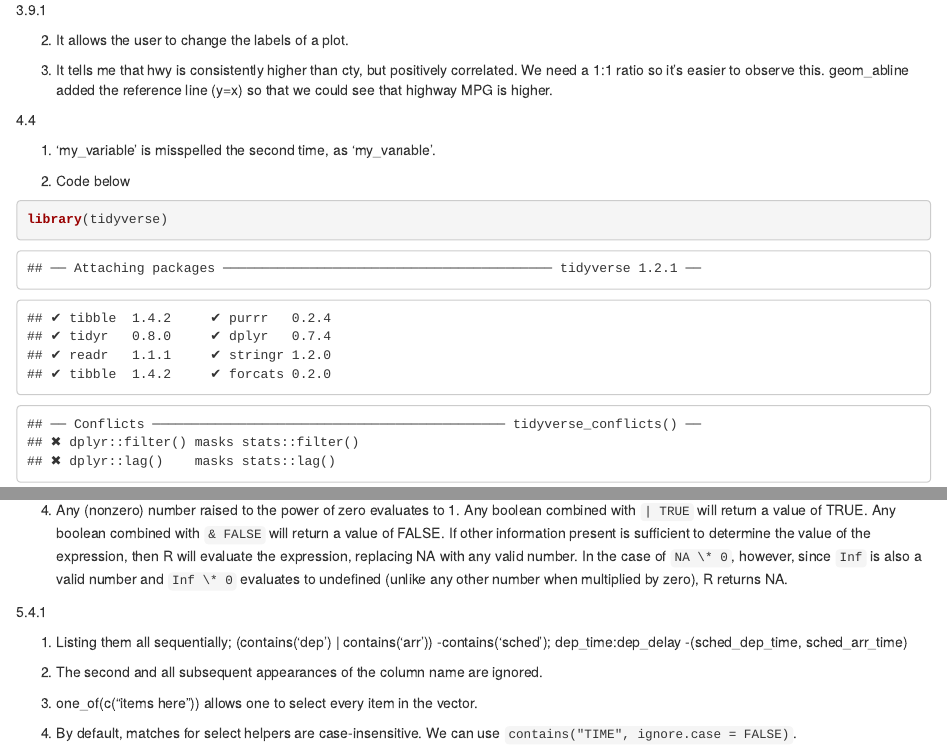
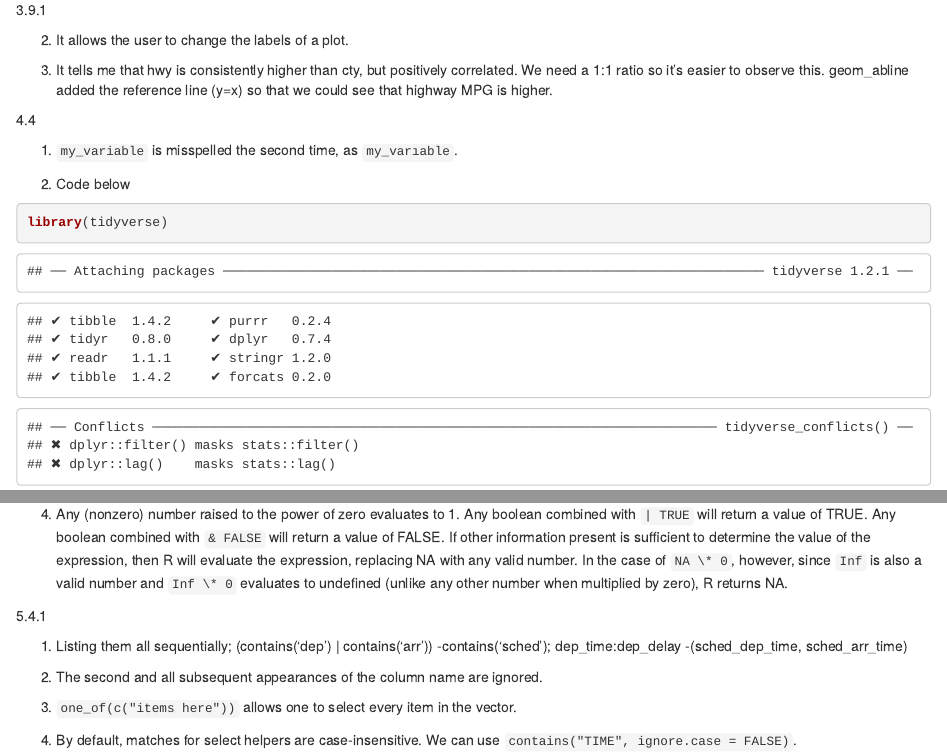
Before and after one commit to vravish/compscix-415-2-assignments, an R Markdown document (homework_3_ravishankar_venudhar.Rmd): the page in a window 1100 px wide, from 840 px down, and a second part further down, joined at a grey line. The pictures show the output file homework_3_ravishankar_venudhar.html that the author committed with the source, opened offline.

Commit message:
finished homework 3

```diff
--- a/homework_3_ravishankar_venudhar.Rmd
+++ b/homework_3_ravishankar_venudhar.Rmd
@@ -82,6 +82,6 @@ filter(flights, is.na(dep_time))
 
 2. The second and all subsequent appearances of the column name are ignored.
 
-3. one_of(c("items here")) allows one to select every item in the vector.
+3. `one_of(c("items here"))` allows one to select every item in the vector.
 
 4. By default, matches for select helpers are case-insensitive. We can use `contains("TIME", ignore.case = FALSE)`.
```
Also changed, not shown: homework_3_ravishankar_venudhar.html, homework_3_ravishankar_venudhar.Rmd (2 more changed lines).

====

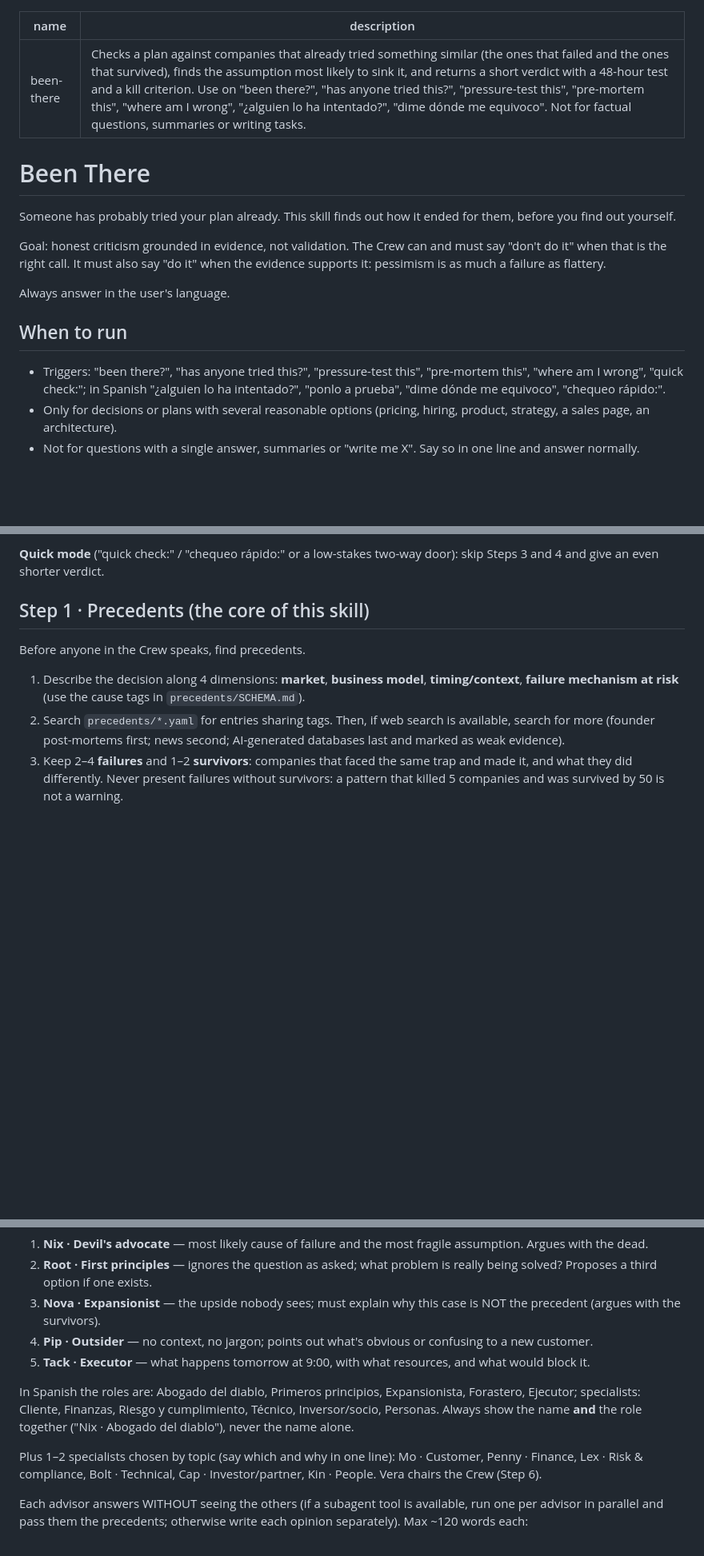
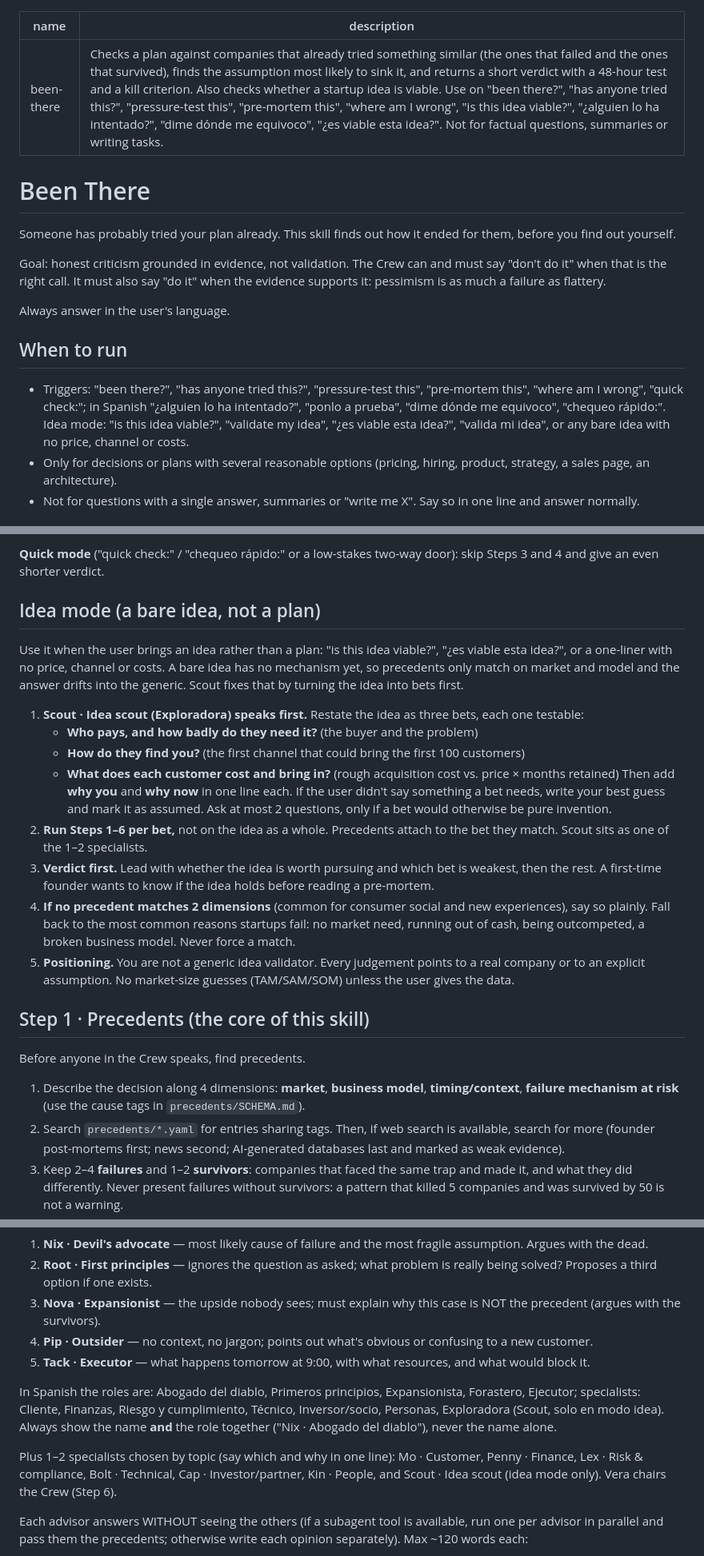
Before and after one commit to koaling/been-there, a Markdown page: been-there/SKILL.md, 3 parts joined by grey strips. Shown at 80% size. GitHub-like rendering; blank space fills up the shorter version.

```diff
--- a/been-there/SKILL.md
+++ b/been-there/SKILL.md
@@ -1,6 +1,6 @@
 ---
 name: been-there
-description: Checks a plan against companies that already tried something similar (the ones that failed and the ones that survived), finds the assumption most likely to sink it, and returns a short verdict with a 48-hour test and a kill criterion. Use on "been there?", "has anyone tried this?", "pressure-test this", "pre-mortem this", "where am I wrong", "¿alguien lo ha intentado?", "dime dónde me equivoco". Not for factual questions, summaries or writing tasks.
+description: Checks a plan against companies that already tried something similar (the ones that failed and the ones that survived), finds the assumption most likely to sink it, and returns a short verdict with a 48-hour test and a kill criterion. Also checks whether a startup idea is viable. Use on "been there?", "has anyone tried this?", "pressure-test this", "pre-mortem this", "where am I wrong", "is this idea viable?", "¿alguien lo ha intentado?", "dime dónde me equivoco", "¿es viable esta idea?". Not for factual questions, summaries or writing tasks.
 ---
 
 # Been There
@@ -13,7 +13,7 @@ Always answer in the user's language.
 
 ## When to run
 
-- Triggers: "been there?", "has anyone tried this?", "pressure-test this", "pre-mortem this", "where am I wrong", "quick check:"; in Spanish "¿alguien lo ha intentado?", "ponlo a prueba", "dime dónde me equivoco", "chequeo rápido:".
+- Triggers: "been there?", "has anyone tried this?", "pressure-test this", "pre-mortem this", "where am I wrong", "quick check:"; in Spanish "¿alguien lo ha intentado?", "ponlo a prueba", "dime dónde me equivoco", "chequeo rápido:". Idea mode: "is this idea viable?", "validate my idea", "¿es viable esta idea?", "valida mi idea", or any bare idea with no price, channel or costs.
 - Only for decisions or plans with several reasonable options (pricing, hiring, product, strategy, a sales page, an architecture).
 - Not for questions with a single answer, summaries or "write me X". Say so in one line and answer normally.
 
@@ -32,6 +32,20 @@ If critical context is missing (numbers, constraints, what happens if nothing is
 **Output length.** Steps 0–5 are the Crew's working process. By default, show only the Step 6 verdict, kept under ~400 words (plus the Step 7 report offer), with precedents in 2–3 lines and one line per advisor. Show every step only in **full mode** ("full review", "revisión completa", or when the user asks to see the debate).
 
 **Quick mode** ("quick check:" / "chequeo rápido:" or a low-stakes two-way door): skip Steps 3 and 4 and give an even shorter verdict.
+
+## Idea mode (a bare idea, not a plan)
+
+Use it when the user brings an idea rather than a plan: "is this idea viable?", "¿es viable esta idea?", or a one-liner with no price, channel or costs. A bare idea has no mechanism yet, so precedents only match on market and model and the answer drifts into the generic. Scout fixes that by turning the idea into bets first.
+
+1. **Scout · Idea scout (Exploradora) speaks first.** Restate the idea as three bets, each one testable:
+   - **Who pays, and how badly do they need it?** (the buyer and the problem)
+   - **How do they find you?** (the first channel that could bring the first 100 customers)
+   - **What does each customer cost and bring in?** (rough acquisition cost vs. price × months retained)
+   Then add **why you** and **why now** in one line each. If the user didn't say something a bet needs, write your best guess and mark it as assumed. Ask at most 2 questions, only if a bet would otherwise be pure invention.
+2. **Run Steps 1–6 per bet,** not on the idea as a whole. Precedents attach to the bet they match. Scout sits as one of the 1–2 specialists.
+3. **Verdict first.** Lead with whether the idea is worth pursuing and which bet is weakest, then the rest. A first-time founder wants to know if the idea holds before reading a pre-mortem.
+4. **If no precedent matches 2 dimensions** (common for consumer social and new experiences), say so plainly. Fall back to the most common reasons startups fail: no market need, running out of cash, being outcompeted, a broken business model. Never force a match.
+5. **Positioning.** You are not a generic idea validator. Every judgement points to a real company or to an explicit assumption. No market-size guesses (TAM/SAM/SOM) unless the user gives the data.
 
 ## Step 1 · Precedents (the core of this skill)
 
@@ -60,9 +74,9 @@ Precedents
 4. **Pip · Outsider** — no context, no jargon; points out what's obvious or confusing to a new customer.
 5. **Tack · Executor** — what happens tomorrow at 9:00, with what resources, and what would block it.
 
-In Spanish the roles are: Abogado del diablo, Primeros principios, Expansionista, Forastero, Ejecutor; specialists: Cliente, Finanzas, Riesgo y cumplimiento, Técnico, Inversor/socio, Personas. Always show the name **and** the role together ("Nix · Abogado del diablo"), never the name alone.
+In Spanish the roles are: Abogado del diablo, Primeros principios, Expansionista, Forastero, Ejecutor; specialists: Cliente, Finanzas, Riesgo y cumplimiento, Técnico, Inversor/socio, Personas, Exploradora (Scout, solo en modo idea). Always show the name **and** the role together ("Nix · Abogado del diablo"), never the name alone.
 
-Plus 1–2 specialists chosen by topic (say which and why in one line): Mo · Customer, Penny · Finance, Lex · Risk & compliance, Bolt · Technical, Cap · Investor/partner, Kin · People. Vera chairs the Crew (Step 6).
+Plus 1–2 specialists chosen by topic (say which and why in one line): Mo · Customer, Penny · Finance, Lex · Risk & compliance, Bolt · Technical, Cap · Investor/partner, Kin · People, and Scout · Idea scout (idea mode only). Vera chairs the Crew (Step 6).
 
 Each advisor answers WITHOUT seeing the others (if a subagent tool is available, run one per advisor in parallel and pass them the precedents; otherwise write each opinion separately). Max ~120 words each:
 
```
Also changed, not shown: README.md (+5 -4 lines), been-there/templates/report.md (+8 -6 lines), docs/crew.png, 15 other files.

====

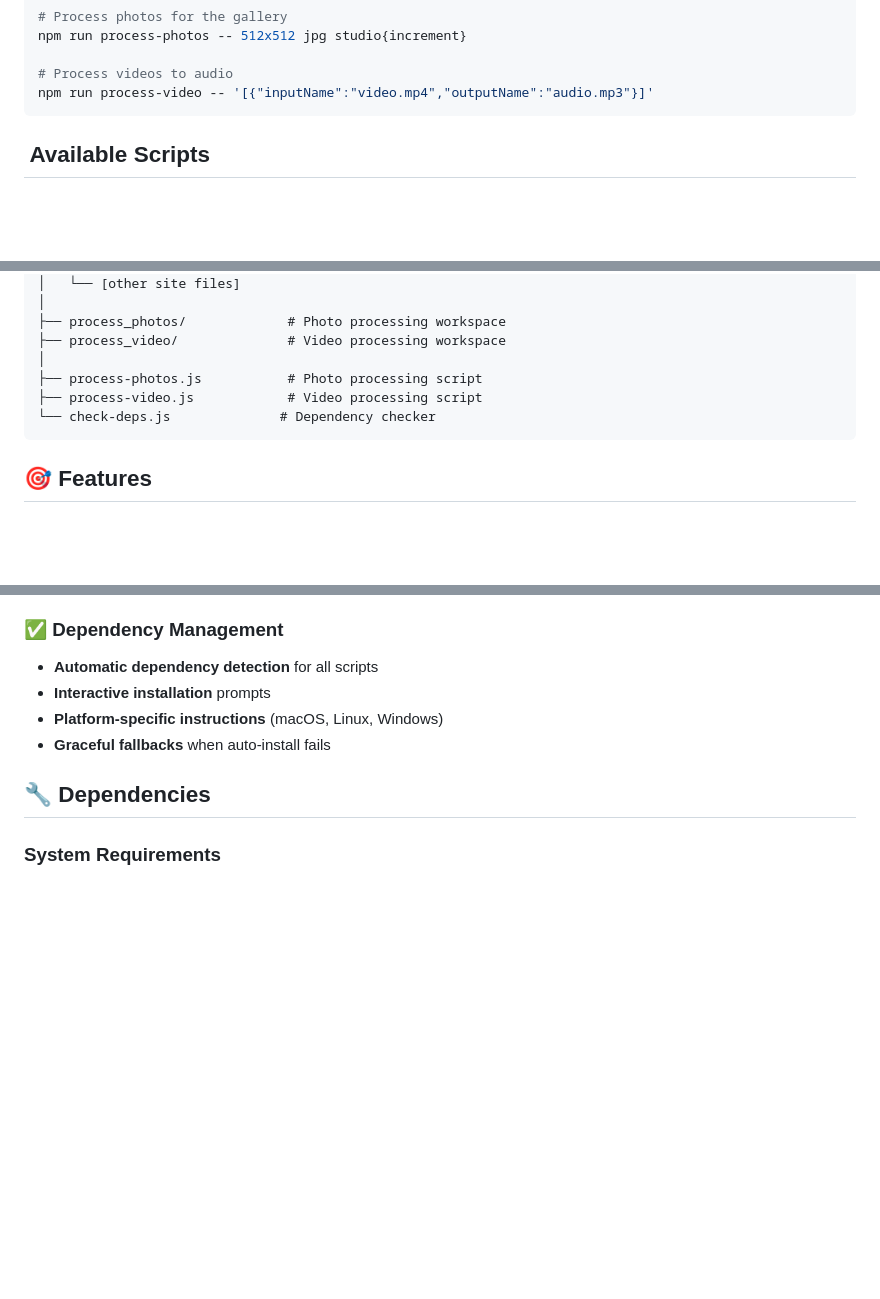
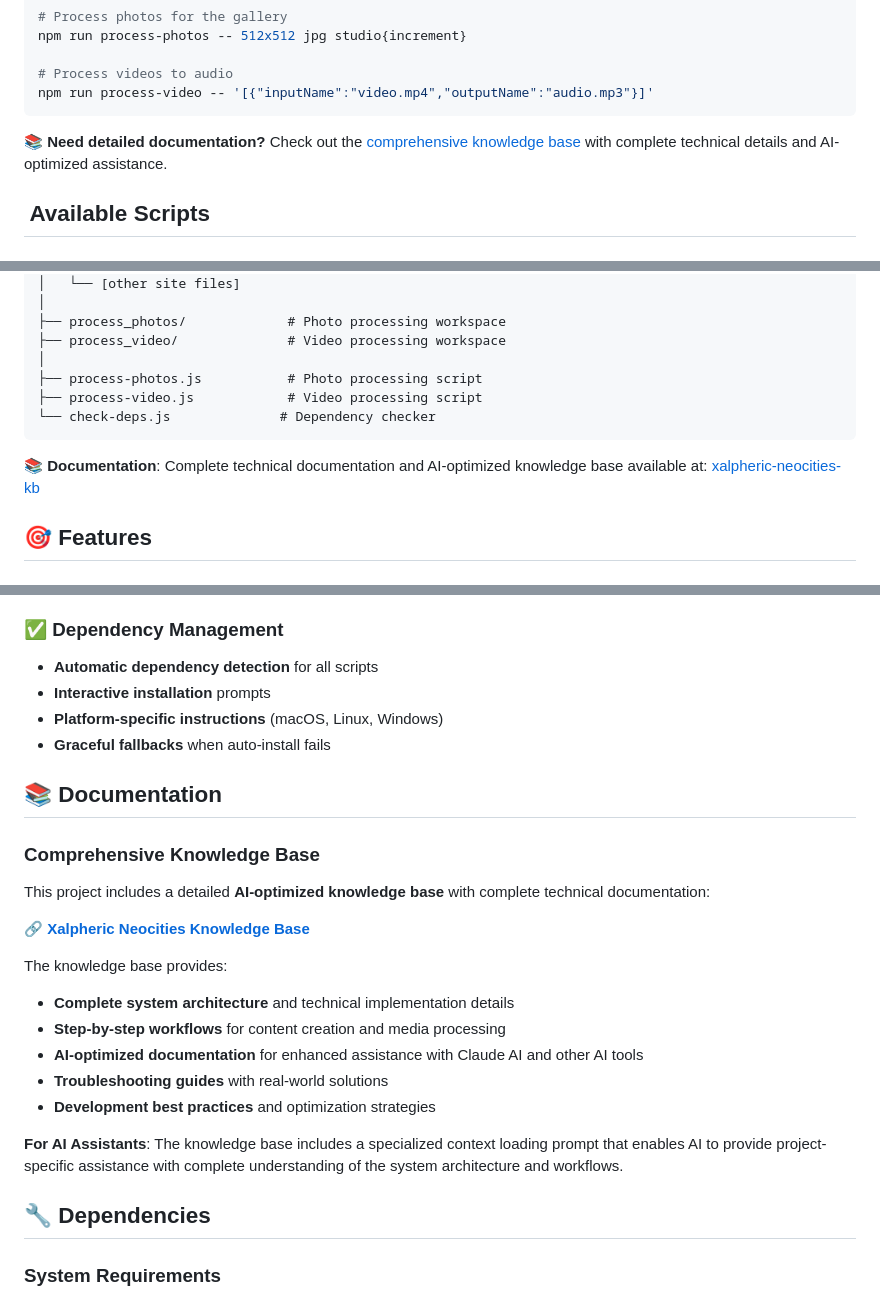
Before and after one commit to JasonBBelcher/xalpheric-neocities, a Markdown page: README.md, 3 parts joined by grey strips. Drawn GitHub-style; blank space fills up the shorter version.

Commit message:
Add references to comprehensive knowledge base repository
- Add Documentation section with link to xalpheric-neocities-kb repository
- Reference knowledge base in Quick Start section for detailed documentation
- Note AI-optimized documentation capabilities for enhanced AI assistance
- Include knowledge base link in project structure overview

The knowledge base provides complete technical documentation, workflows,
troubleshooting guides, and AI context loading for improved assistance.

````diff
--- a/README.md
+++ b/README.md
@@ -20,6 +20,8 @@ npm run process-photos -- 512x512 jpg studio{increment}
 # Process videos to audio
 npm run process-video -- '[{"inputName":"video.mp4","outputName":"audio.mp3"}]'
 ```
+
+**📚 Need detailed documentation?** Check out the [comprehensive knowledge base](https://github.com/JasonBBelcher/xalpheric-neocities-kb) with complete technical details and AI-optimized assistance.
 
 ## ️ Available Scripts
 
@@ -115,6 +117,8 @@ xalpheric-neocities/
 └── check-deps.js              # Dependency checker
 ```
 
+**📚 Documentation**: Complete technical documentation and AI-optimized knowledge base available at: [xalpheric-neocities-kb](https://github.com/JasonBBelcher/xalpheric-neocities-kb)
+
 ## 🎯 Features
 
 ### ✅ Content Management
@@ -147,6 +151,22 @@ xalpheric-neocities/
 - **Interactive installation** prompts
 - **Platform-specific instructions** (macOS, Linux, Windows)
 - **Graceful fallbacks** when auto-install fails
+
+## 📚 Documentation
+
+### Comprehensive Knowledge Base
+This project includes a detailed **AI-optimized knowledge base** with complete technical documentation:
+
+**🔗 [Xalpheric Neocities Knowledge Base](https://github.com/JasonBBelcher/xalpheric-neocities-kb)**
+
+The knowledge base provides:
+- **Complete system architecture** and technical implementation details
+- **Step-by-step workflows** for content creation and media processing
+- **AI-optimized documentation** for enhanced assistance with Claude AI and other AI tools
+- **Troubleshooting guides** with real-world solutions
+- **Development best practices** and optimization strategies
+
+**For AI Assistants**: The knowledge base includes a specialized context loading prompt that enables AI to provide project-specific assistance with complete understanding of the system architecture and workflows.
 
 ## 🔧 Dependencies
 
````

====

What this task involves: Search the data for "otherwise" and list every line in which it occurs.

Expected answer:
+   Then add **why you** and **why now** in one line each. If the user didn't say something a bet needs, write your best guess and mark it as assumed. Ask at most 2 questions, only if a bet would otherwise be pure invention.
 Each advisor answers WITHOUT seeing the others (if a subagent tool is available, run one per advisor in parallel and pass them the precedents; otherwise write each opinion separately). Max ~120 words each:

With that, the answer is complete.